How enlightening! Thank you Jillian. Same situation but another way to look at it and deal with it. I remember being on both sides of this issue when I was in junior and senior high school. Of course, we didn't use the term "bullying" back then. But we did "tease" girls we thought were different or not up to our "standards.". And I was also the receiver of scorn from other girls who didn't like me. Whatever those girls said to me, I took to heart and carried it with me for years. I couldn't even say now if I would call it bullying. Perhaps it is the embarrassment of being treated badly by the "popular" girls. And you see how I and my friends who were also treated this way turned around and did the same thing to other girls? It's like the perpetuation of abuse. So you are absolutely correct - we have to talk to the kids in their language so they will learn respect of others and how dangerous it can be to keep engaging in these dramas.

The psychologists might fish around for the most effective term ... but I would think they also would want to ask some specific questions that would identify bullying from a functional standpoint, such as:

• Do you have unpleasant interactions with any of your peers to the point that you avoid them out of fear?

• Do any of your schoolmates treat you so badly that on some days you wish you didn't have to show up at school at all?

• Do you ever experience nightmares, or nausea, or other physical symptoms because of unpleasant social interactions at school?

• Do unpleasant social interactions cause you repeatedly to feel bad about being who you are?

That type of thing ... because whatever we or the kids call it, it is the bad psychological consequences that we are really trying to avoid -- as well as teaching good social skills, tools, and attitudes for adulthood.
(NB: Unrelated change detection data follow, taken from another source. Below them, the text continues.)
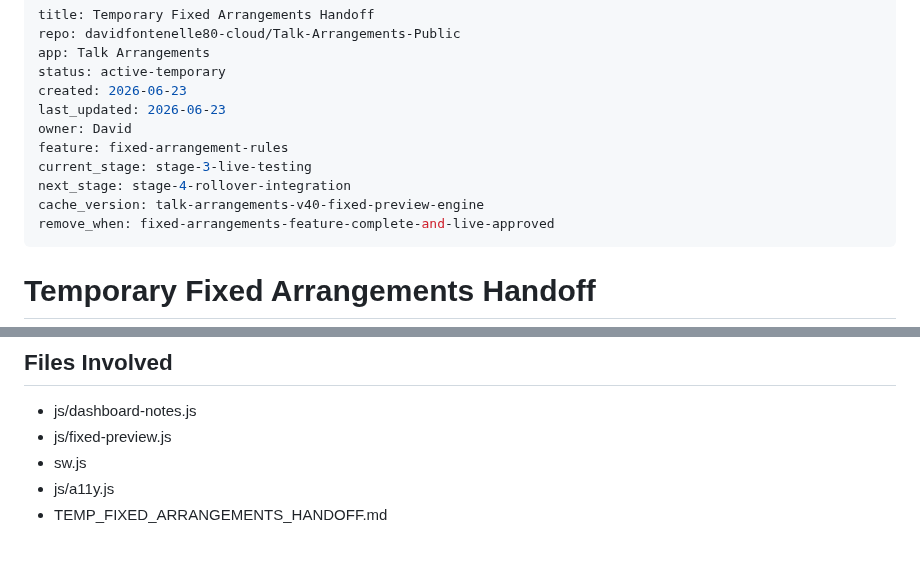
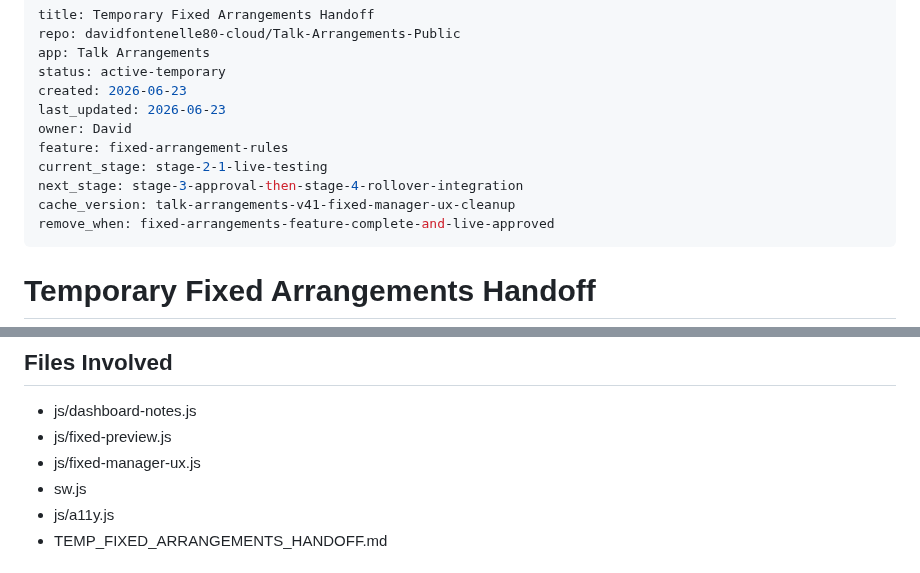
Before and after one commit to davidfontenelle80-cloud/Talk-Arrangements-Public, a Markdown page: TEMP_FIXED_ARRANGEMENTS_HANDOFF.md, 2 parts joined by grey strips. GitHub-like rendering.

```diff
--- a/TEMP_FIXED_ARRANGEMENTS_HANDOFF.md
+++ b/TEMP_FIXED_ARRANGEMENTS_HANDOFF.md
@@ -7,9 +7,9 @@ created: 2026-06-23
 last_updated: 2026-06-23
 owner: David
 feature: fixed-arrangement-rules
-current_stage: stage-3-live-testing
-next_stage: stage-4-rollover-integration
-cache_version: talk-arrangements-v40-fixed-preview-engine
+current_stage: stage-2-1-live-testing
+next_stage: stage-3-approval-then-stage-4-rollover-integration
+cache_version: talk-arrangements-v41-fixed-manager-ux-cleanup
 remove_when: fixed-arrangements-feature-complete-and-live-approved
 ---
 
@@ -173,6 +181,7 @@ Future only: message scheduler, push notifications, optional auto-send backend.
 
 - js/dashboard-notes.js
 - js/fixed-preview.js
+- js/fixed-manager-ux.js
 - sw.js
 - js/a11y.js
 - TEMP_FIXED_ARRANGEMENTS_HANDOFF.md
```
Also changed, not shown: other parts of TEMP_FIXED_ARRANGEMENTS_HANDOFF.md (+47 -39 lines).
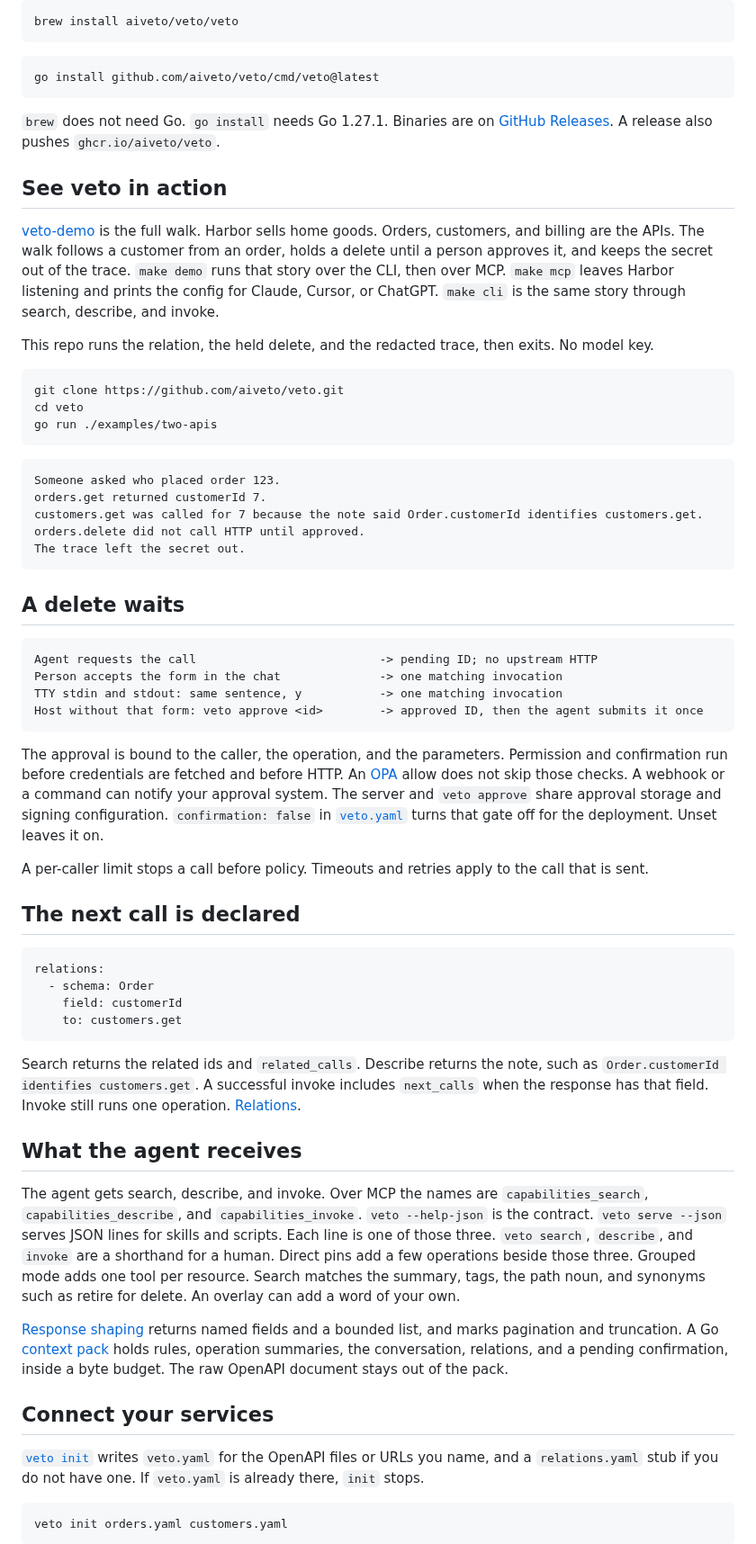
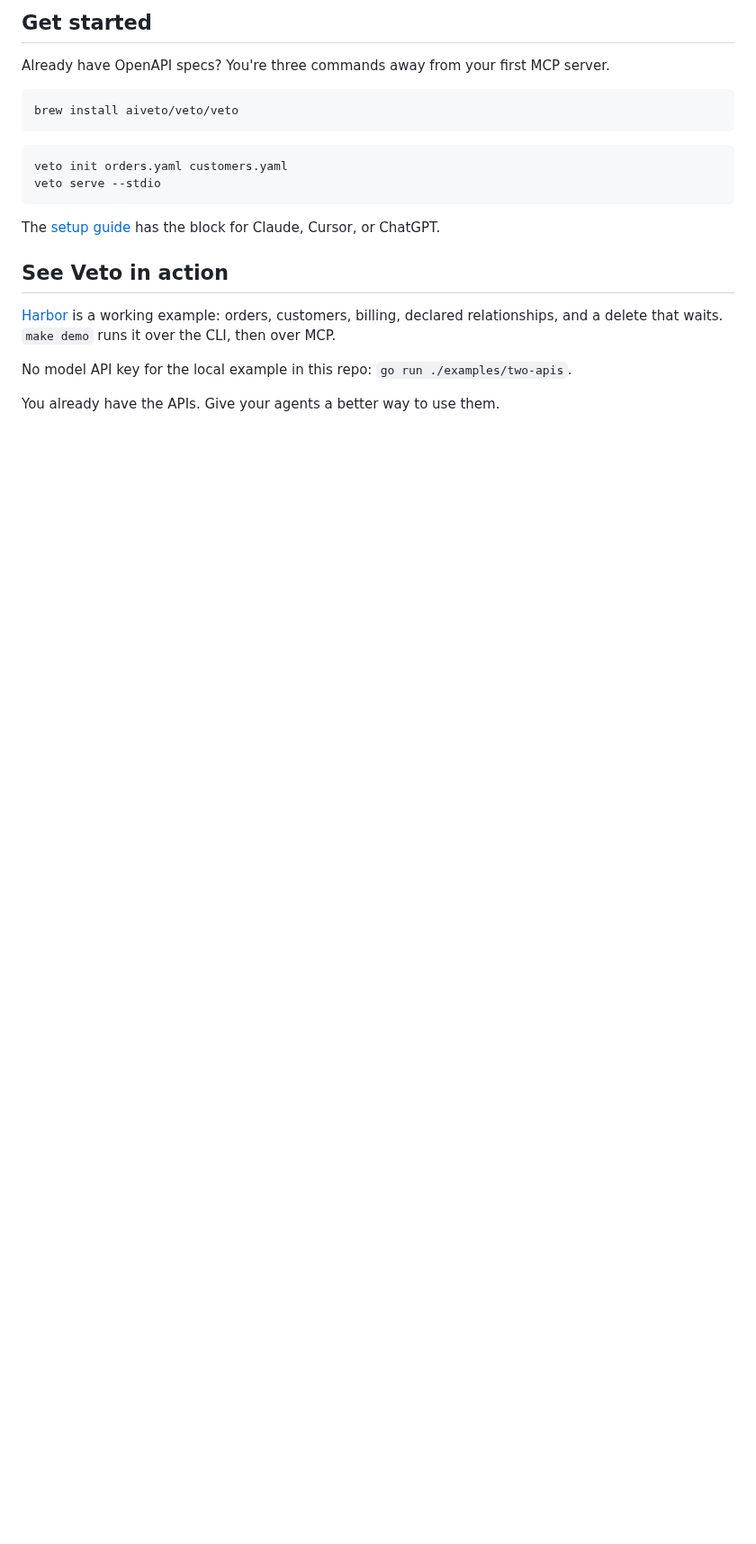
Before and after one commit to aiveto/veto, a Markdown page: README.md, the part around one of its changes. Shown at 90% size. Drawn GitHub-style; blank space fills up the shorter version.

````diff
--- a/README.md
+++ b/README.md
@@ -12,69 +53,23 @@ MCP, JSON lines on `veto serve --json`, and `veto search`, `describe`, and `invo
+## Get started
+
+Already have OpenAPI specs? You're three commands away from your first MCP server.
 
 ```bash
 brew install aiveto/veto/veto
 ```
 
 ```bash
-go install github.com/aiveto/veto/cmd/veto@latest
+veto init orders.yaml customers.yaml
+veto serve --stdio
 ```
 
-`brew` does not need Go. `go install` needs Go 1.27.1. Binaries are on [GitHub Releases](https://github.com/aiveto/veto/releases). A release also pushes `ghcr.io/aiveto/veto`.
+The [setup guide](docs/guide.md#mcp) has the block for Claude, Cursor, or ChatGPT.
 
-## See veto in action
+## See Veto in action
 
-[veto-demo](https://github.com/aiveto/veto-demo) is the full walk. Harbor sells home goods. Orders, customers, and billing are the APIs. The walk follows a customer from an order, holds a delete until a person approves it, and keeps the secret out of the trace. `make demo` runs that story over the CLI, then over MCP. `make mcp` leaves Harbor listening and prints the config for Claude, Cursor, or ChatGPT. `make cli` is the same story through search, describe, and invoke.
+[Harbor](https://github.com/aiveto/veto-demo) is a working example: orders, customers, billing, declared relationships, and a delete that waits. `make demo` runs it over the CLI, then over MCP.
 
-This repo runs the relation, the held delete, and the redacted trace, then exits. No model key.
+No model API key for the local example in this repo: `go run ./examples/two-apis`.
 
-```bash
-git clone https://github.com/aiveto/veto.git
-cd veto
-go run ./examples/two-apis
-```
+You already have the APIs. Give your agents a better way to use them.
 
-```text
-Someone asked who placed order 123.
-orders.get returned customerId 7.
-customers.get was called for 7 because the note said Order.customerId identifies customers.get.
-orders.delete did not call HTTP until approved.
-The trace left the secret out.
-```
-
-## A delete waits
-
-```text
-Agent requests the call                          -> pending ID; no upstream HTTP
-Person accepts the form in the chat              -> one matching invocation
-TTY stdin and stdout: same sentence, y           -> one matching invocation
-Host without that form: veto approve <id>        -> approved ID, then the agent submits it once
-```
-
-The approval is bound to the caller, the operation, and the parameters. Permission and confirmation run before credentials are fetched and before HTTP. An [OPA](docs/guide.md#policy) allow does not skip those checks. A webhook or a command can notify your approval system. The server and `veto approve` share approval storage and signing configuration. `confirmation: false` in [`veto.yaml`](docs/guide.md#one-vetoyaml) turns that gate off for the deployment. Unset leaves it on.
-
-A per-caller limit stops a call before policy. Timeouts and retries apply to the call that is sent.
-
-## The next call is declared
-
-```yaml
-relations:
-  - schema: Order
-    field: customerId
-    to: customers.get
-```
-
-Search returns the related ids and `related_calls`. Describe returns the note, such as `Order.customerId identifies customers.get`. A successful invoke includes `next_calls` when the response has that field. Invoke still runs one operation. [Relations](docs/guide.md#relations).
-
-## What the agent receives
-
-The agent gets search, describe, and invoke. Over MCP the names are `capabilities_search`, `capabilities_describe`, and `capabilities_invoke`. `veto --help-json` is the contract. `veto serve --json` serves JSON lines for skills and scripts. Each line is one of those three. `veto search`, `describe`, and `invoke` are a shorthand for a human. Direct pins add a few operations beside those three. Grouped mode adds one tool per resource. Search matches the summary, tags, the path noun, and synonyms such as retire for delete. An overlay can add a word of your own.
-
-[Response shaping](docs/guide.md#mcp) returns named fields and a bounded list, and marks pagination and truncation. A Go [context pack](docs/guide.md#pack) holds rules, operation summaries, the conversation, relations, and a pending confirmation, inside a byte budget. The raw OpenAPI document stays out of the pack.
-
-## Connect your services
-
-[`veto init`](docs/guide.md#one-vetoyaml) writes `veto.yaml` for the OpenAPI files or URLs you name, and a `relations.yaml` stub if you do not have one. If `veto.yaml` is already there, `init` stops.
-
-```bash
-veto init orders.yaml customers.yaml
-```
-
````
Also changed, not shown: other parts of README.md (+48 -26 lines), docs/guide.md (+4 -2 lines), docs/veto-social.png, docs/veto.gif (added), 6 other files.
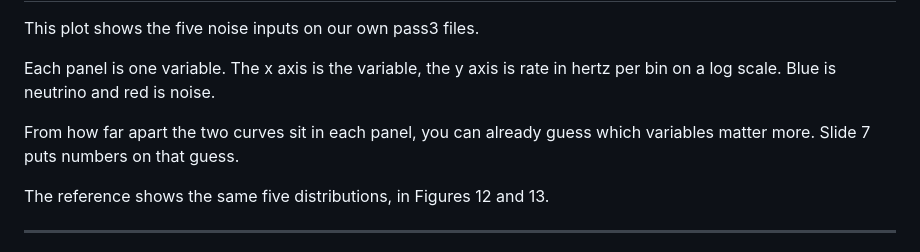
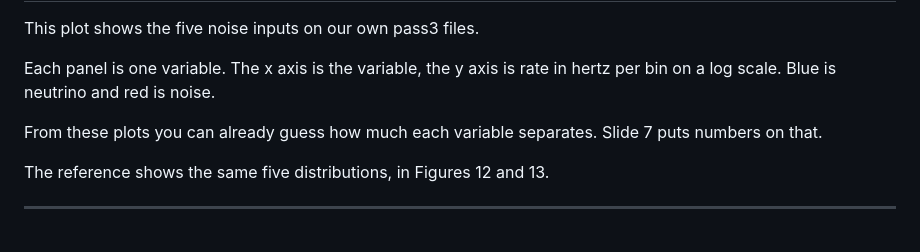
Before and after one commit to KorayGokceler/osncnextl4, a Markdown page: presentation/SCRIPT.md, the part around one of its changes. Rendered like a GitHub page.

```diff
--- a/presentation/SCRIPT.md
+++ b/presentation/SCRIPT.md
@@ -111,8 +111,8 @@ This plot shows the five noise inputs on our own pass3 files.
 Each panel is one variable.  The x axis is the variable, the y axis is rate in
 hertz per bin on a log scale.  Blue is neutrino and red is noise.
 
-From how far apart the two curves sit in each panel, you can already guess which
-variables matter more.  Slide 7 puts numbers on that guess.
+From these plots you can already guess how much each variable separates.
+Slide 7 puts numbers on that.
 
 The reference shows the same five distributions, in Figures 12 and 13.
 
```
Also changed, not shown: other parts of presentation/SCRIPT.md (+9 -9 lines).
FYI, danah boyd writes (and prefers to have written) her name with no caps. Even her academic articles are published with no caps.